Ireland raise white-ball visibility issues against empty stands

Players found picking up ball against white seats "tricky" in warm-up game

Matt Roller
Matt Roller
A general view of the ground during England's warm-up match, Ageas Bowl, Team Morgan v Team Moeen, July 22, 2020

Empty white and cream seats could cause visibility issues at the Ageas Bowl  •  Getty Images

Ireland have flagged an unusual problem with playing behind closed doors ahead of their three-match ODI series against England next week, after their fielders struggled to pick up the white ball against the backdrop of empty cream-coloured seats in an intra-squad practice match.
All three games in the series will be played at the Ageas Bowl, where Ireland and England have been staying since last week. While empty stands did not cause major issues for fielders in England's Test against West Indies at the ground last month, Ireland's players found it difficult to see the white ball against the light seats.
"The thing that's a little bit of a concern is the background," Graham Ford, Ireland's head coach, said in a virtual press conference on Friday. "The seating is either cream or white, and you've got a white ball and an empty stadium, so that background for fielders might be a challenge."
Andy Balbirnie, Ireland's captain, said that he hoped extra sessions will prepare his fielders for the challenge. "It does take a bit of getting used to, but we've got a week of prep and we can make sure that we hone that, and make sure that guys are comfortable and almost getting their eyes in while fielding," he said. "It can be tricky: a white ball on cream and white seats will be tricky, but we've got enough time to make sure we can't use that as an excuse."
All three games are day-night matches, meaning it will likely only be a problem in the first innings. ESPNcricinfo understands that the ECB has no plans to add dark covers to the seats, and will instead rely on fielders being able to adapt. Hampshire have played a number of one-day games at the ground with only a limited number of fans present.
Meanwhile, Ford has laid down a marker for Ireland in saying that it is not enough for them to simply give England a scare. "We've certainly shown in the previous ODI at Malahide and in the Test match [last year] that we can give them a fright," he said. "But that's not what we want to do: we want to be winners.
"There are a few little elements we may have to work on - a few things we might to able to see in terms of the psychological side of it and the pressure they've got. It's a potential banana-skin game for them: they can't afford to lose to us, and they'll take a lot of flak if they do.
"There's a few little issues of, perhaps, egos, and things that we can work on, but I wouldn't want to talk about the things we want to exploit in the media. The most important thing is that we put good basics in place."
Balbirnie admitted that there was "no doubt" that Ireland were "going in as underdogs", but said that with key players like Jos Buttler and Ben Stokes absent on Test duty, England could be vulnerable if they lost early wickets.
"Those two in the middle order have been standout players for England over a number of years," he said. "They've got a really strong top order, and against these big teams early wickets are vital, no matter who you're playing.
"In the first game of the series, it's a statement if we can take early wickets and really set the ball rolling, but they've got a really strong squad here.
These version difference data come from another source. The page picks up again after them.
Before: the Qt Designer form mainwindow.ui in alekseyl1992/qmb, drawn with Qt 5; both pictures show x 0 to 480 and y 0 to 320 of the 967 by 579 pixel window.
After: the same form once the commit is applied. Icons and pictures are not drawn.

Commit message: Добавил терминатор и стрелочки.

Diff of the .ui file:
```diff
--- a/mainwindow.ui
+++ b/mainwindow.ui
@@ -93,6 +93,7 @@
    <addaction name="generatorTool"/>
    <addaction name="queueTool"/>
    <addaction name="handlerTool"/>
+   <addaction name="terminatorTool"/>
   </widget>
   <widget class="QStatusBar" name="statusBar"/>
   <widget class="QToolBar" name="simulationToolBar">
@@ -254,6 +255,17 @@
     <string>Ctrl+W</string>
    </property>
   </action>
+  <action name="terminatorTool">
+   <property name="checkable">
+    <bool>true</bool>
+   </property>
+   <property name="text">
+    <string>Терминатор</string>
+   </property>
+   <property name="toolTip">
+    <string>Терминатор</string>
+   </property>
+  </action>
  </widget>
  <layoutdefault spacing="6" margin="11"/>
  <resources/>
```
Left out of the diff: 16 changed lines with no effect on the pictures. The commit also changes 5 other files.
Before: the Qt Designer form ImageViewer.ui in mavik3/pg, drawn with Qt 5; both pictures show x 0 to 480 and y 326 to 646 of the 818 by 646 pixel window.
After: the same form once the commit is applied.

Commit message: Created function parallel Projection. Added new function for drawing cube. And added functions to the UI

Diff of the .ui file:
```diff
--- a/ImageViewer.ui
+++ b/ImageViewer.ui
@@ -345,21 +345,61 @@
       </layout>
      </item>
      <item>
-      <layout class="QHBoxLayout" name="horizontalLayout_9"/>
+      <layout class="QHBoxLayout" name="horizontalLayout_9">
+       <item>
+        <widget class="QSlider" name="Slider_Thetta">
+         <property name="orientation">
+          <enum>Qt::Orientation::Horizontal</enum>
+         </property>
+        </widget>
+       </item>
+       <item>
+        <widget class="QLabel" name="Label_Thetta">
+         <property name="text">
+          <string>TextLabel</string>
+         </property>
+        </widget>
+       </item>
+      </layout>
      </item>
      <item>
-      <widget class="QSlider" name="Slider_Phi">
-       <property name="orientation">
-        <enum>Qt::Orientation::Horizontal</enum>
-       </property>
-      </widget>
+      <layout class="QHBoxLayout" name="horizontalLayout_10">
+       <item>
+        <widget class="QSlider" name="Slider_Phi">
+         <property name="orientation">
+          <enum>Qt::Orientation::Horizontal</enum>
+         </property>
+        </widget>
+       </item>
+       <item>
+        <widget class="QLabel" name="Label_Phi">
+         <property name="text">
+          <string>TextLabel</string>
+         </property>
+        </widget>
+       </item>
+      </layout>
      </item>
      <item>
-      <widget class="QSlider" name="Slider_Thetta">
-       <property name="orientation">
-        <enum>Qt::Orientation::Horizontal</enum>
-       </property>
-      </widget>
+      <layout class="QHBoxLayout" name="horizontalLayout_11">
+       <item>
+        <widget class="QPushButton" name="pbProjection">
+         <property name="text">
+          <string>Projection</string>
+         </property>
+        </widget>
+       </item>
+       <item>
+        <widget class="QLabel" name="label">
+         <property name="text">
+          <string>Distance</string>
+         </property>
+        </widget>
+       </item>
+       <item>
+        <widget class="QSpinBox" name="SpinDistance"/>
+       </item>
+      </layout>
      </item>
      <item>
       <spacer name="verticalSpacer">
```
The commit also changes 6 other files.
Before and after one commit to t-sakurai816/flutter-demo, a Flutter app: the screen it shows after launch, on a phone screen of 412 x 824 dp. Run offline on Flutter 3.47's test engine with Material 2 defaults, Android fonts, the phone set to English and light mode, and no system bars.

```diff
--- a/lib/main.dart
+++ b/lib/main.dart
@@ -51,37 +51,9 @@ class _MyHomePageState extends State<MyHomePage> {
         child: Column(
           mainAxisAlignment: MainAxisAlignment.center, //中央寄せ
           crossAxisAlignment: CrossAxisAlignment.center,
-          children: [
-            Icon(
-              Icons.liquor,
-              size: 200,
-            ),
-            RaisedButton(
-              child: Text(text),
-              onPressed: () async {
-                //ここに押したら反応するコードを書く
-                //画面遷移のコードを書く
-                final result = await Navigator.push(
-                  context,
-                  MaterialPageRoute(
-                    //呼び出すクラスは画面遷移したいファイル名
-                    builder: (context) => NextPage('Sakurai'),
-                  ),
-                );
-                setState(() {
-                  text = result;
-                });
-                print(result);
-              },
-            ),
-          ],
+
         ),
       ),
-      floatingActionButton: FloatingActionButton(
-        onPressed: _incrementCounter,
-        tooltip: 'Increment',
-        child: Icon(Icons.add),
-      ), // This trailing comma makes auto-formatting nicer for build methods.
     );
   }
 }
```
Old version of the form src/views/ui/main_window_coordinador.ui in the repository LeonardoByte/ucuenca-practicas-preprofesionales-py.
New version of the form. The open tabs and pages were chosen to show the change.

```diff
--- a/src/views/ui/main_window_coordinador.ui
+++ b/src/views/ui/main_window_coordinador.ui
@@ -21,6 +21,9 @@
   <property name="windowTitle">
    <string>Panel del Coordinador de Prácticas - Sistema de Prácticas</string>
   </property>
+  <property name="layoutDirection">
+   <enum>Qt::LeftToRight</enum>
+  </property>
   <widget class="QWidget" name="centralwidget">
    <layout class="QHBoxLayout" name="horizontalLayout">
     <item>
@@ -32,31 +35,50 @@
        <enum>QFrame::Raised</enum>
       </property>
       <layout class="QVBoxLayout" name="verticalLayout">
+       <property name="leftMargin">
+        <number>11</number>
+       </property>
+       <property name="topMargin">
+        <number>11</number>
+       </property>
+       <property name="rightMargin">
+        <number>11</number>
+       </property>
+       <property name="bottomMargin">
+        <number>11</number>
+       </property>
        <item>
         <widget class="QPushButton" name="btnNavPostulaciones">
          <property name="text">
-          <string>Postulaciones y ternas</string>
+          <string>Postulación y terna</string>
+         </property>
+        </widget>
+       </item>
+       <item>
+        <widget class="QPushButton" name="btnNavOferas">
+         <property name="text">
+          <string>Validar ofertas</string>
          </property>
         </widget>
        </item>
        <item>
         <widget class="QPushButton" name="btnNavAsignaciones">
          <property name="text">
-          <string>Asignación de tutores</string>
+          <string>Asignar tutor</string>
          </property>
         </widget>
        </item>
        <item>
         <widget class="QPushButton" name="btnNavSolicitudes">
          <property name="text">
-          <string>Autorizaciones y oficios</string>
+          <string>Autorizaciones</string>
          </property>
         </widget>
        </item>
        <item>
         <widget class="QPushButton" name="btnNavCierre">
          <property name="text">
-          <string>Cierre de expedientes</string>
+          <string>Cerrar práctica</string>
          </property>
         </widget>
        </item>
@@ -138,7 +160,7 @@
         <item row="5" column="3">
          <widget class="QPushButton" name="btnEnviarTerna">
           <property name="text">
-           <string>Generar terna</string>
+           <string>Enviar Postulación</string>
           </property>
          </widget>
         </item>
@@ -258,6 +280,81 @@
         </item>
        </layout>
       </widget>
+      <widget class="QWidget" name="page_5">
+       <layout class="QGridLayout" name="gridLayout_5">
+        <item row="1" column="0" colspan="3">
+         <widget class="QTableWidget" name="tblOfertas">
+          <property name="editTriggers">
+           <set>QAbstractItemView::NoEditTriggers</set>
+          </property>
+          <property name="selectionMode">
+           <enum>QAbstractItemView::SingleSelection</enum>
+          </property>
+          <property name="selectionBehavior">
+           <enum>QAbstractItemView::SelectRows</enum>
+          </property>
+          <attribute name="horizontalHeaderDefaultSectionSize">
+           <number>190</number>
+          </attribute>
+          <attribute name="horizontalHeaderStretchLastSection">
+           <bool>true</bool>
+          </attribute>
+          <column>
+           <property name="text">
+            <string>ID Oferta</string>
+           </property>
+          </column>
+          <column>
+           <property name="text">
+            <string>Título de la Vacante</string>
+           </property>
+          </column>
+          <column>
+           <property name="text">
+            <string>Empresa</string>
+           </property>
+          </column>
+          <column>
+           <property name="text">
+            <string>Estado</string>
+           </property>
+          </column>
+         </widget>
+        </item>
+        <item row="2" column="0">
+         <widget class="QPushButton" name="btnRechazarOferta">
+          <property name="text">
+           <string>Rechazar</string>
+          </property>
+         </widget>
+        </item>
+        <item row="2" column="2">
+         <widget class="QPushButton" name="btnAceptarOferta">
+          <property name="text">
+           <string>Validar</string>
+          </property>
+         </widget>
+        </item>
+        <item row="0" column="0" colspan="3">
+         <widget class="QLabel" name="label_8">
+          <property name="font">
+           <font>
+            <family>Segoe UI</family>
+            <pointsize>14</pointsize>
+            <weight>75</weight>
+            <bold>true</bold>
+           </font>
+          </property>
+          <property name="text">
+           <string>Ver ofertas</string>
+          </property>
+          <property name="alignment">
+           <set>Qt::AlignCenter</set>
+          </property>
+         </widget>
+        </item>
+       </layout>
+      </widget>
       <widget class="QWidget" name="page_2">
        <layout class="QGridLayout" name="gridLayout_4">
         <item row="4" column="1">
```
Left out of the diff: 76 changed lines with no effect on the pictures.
They've played as many games as we have this summer, so we're going in with a clean slate, and hopefully we're building momentum nicely towards that first game."
Balbirnie said that he was confident Ireland would be able to cope with the challenge posed by England's two main spinners, Moeen Ali and Adil Rashid, on a relatively slow wicket with big square boundaries. Balbirnie said he had been doing his homework, checking the type of player who has been successful in Hampshire's one-day games at the ground, and thought that taking pace off the ball would be crucial.
"One of the benefits of playing Afghanistan so often [is] you get the opportunity to play against world-class spinners on a regular basis. You learn different things, and learn how to play them in different scenarios. As a squad, we tend to play spin pretty well."
One bowler who may prove crucial to Ireland's hopes in the series is Josh Little, the 20-year-old left-arm seamer who took 4 for 45 on ODI debut against England last year. England's batsmen have generally struggled against left-arm seamers in recent years, and Ford said that Little would "certainly be very close" to inclusion for the first ODI.
"It's no good just picking somebody because the opposition have a perceived weakness against that type of bowling," Ford said, "[but] he's gone quite nicely. I'd like to see him just step it up a little bit, but it's nice to know we've got that sort of variation to our attack. He's a really exciting prospect."
Ireland have one more warm-up game to prepare ahead of the first ODI on July 30, against an England Lions XI that will include Eoin Morgan, who was rested for England's intra-squad warm-up on Friday. They are set to be without Mark Adair for the series, who is yet to bowl at full intensity in training, but Ford is hopeful that Paul Stirling will be fit after missing the intra-squad game with a calf niggle.

Matt Roller is an assistant editor at ESPNcricinfo. He tweets at @mroller98